Charlie Haden

I learned at a very young age that music teaches you about life. When you’re in the midst of improvisation, there is no yesterday and no tomorrow — there is just the moment that you are in. In that beautiful moment, you experience your true insignificance to the rest of the universe. It is then, and only then, that you can experience your true significance.

Charlie Haden

I want to write about Charlie Haden. I have to. I don’t want to write about his life or to try to explain how he changed Jazz music and the role of the double bass within it. Others are more qualified to do that. I want to write about the influence that Charlie Haden has had on me as a Jazz fan and as a bass player. I wanted to do it a long time ago, to celebrate his music while he was still alive. I missed that chance.

Charlie Haden died this morning at 10:11 Pacific Time, 76 years old. He grew up singing in the family band and switched to the bass after his vocal cords were paralyzed by polio at age fifteen. The medium changed, but Charlie never stopped singing.

Charlie Haden’s playing is the perfect combination of freedom and beauty.

I first heard Charlie when I found the early Ornette Coleman records as a teenager. Although the aesthetic was strange, the spirit behind the music appealed to me as an angsty metalhead.1 As I got deeper into the music and the bass, I fell in love with Charlie’s sound, ears, and commitment.

Suggested listening

Here are a few albums and tracks that have been especially important to me. It’s a very personal list, as I could never hope to represent Charlie Haden’s fifty year career as a professional musician here. Nor would I want to.

Ornette Coleman

Charlie Haden is known for the early Ornette Coleman more than anything else. I remember buying Change of the Century at Borders and rushing home to listen to it. Lots of great tracks, but two for checking out Charlie Haden are “The Face Of The Bass” and “Una Muy Bonita”. The Shape of Jazz to Come is also great and known for it.

Charlie’s playing on Science Fiction from 1971 is ridiculously good. I especially like “Street Woman”, “School Work”, and “Law Years”.

Change of the Century, recorded 1959

Keith Jarrett American Quartet

I love the Keith Jarrett group with Dewey Redman, Charlie Haden, and Paul Motian, especially the stuff on Impulse! Records. My favorite is Bop-Be. The last track, “Pocket Full Of Cherry”, is a Charlie Haden composition. The feel is epic, as is Keith Jarrett’s soprano sax playing on it. It’s free improvisation, and the resolution leading up to 3:30 is an example of Charlie’s giant ears.

Bop-Be, recorded 1976


Charlie Haden, Paul Motian, and Geri Allen released a few records together. I’ve not heard them all, but I like Etudes. It has a great version of “Lonely Woman” (originally from The Shape of Jazz to Come), and a version of Charlie Haden’s “Silence”, which was also recorded on Bop-Be.
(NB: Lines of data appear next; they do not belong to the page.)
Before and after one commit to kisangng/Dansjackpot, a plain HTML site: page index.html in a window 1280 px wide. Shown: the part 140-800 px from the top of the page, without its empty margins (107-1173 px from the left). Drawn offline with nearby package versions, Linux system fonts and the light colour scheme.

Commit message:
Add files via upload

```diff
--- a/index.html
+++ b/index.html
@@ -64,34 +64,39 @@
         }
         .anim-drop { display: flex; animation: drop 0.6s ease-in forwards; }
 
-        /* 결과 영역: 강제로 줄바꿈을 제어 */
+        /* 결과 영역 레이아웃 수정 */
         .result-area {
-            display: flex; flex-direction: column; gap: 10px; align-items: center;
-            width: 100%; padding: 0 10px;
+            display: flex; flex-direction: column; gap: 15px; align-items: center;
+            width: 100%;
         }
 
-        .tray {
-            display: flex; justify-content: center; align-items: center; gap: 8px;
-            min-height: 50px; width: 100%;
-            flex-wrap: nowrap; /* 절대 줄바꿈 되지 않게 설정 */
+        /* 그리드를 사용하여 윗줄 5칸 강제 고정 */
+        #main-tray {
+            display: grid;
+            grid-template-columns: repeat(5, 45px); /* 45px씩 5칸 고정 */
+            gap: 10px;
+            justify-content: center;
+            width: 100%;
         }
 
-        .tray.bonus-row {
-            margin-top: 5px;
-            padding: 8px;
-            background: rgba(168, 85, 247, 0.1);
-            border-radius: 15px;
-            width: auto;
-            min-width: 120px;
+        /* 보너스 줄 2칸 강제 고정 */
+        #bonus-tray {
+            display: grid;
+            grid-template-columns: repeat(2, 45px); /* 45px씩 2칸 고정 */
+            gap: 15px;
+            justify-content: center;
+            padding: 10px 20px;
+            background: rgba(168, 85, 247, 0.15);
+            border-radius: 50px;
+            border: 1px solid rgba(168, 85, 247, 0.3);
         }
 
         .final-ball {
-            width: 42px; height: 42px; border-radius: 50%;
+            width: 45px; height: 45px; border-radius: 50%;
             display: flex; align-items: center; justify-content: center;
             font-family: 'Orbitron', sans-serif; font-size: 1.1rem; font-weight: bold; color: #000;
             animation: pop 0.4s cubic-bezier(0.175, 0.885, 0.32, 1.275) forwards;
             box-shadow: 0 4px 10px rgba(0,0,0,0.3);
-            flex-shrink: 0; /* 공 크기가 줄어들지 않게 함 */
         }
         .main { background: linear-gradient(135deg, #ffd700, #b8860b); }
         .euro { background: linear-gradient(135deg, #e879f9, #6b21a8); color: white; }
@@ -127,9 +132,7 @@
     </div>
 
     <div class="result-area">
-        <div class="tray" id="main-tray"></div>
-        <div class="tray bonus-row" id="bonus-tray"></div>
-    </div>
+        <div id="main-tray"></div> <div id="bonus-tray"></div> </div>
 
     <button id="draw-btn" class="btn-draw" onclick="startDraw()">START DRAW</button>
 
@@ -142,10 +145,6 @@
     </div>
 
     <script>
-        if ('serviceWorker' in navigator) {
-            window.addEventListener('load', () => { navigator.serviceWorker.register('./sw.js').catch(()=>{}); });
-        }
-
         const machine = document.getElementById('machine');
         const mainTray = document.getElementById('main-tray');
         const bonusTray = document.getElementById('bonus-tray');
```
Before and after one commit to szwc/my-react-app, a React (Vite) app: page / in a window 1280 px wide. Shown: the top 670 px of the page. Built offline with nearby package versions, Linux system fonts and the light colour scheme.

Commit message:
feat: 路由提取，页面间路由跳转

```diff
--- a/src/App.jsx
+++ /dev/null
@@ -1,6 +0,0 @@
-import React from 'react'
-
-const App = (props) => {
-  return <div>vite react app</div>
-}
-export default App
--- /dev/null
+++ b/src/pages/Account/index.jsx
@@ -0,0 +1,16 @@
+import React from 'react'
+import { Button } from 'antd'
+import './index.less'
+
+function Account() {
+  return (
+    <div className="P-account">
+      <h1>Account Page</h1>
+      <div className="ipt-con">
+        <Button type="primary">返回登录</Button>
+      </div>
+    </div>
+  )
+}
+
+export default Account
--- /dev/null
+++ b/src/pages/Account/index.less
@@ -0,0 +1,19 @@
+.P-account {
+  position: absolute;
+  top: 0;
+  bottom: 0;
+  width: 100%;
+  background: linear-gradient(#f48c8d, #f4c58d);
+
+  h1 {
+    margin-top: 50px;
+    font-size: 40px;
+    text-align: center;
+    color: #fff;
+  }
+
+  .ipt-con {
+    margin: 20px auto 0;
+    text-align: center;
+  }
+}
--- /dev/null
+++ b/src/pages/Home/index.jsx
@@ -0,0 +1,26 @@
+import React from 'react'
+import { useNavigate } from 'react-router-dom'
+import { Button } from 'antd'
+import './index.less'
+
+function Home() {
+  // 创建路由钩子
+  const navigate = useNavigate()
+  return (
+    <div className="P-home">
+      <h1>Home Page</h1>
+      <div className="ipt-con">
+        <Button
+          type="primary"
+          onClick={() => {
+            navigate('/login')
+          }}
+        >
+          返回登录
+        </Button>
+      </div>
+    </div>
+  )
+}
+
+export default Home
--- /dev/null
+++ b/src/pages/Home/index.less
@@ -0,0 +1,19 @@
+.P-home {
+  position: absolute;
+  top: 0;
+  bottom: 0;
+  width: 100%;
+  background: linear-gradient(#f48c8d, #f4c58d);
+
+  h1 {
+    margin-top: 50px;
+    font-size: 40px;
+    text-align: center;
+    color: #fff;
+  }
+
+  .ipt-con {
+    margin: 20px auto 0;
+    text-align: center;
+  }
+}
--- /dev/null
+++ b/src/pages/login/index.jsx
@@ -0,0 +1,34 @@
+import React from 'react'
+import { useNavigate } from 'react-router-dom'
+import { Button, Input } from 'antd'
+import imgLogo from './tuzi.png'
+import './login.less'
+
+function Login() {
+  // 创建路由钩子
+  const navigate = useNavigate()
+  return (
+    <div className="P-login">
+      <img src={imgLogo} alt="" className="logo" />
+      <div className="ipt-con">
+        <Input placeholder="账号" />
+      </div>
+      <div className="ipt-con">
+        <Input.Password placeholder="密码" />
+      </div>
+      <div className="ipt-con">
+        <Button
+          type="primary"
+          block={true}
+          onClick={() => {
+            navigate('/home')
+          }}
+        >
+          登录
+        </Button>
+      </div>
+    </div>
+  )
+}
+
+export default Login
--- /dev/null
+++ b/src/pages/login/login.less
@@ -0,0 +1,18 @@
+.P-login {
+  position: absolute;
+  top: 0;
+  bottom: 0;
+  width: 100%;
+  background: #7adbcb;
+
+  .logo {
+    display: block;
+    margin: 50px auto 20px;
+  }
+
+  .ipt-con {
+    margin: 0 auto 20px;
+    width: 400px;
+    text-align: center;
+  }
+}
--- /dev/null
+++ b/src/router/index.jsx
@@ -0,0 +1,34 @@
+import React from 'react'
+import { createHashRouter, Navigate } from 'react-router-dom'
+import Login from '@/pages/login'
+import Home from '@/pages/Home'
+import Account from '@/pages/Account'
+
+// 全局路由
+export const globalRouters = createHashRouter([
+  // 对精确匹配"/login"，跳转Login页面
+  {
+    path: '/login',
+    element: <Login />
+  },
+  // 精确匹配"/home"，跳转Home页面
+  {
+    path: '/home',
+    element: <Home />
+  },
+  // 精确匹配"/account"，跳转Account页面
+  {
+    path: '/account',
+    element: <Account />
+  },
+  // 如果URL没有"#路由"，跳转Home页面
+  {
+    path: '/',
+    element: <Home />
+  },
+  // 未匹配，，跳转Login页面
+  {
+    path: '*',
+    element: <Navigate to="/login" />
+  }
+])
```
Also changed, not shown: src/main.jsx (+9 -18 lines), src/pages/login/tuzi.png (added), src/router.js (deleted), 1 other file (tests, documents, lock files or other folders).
Etudes, recorded 1987

Night And The City

I love duo albums, and Night And The City with Kenny Barron is one of my favorites.2 Charlie’s playing is so good. All ballads, recorded live. I play something from Charlie’s solo on “Body And Soul” every time I play the song.

Night And The City, recorded 1996

  1. I still maintain that there’s a deep, mysterious connection between free jazz and death metal. 

  2. Two other favorites are Jim Hall & Red Mitchell, which I mentioned here, and I Concentrate On You by Lee Konitz & Red Mitchell, which I should write about some day.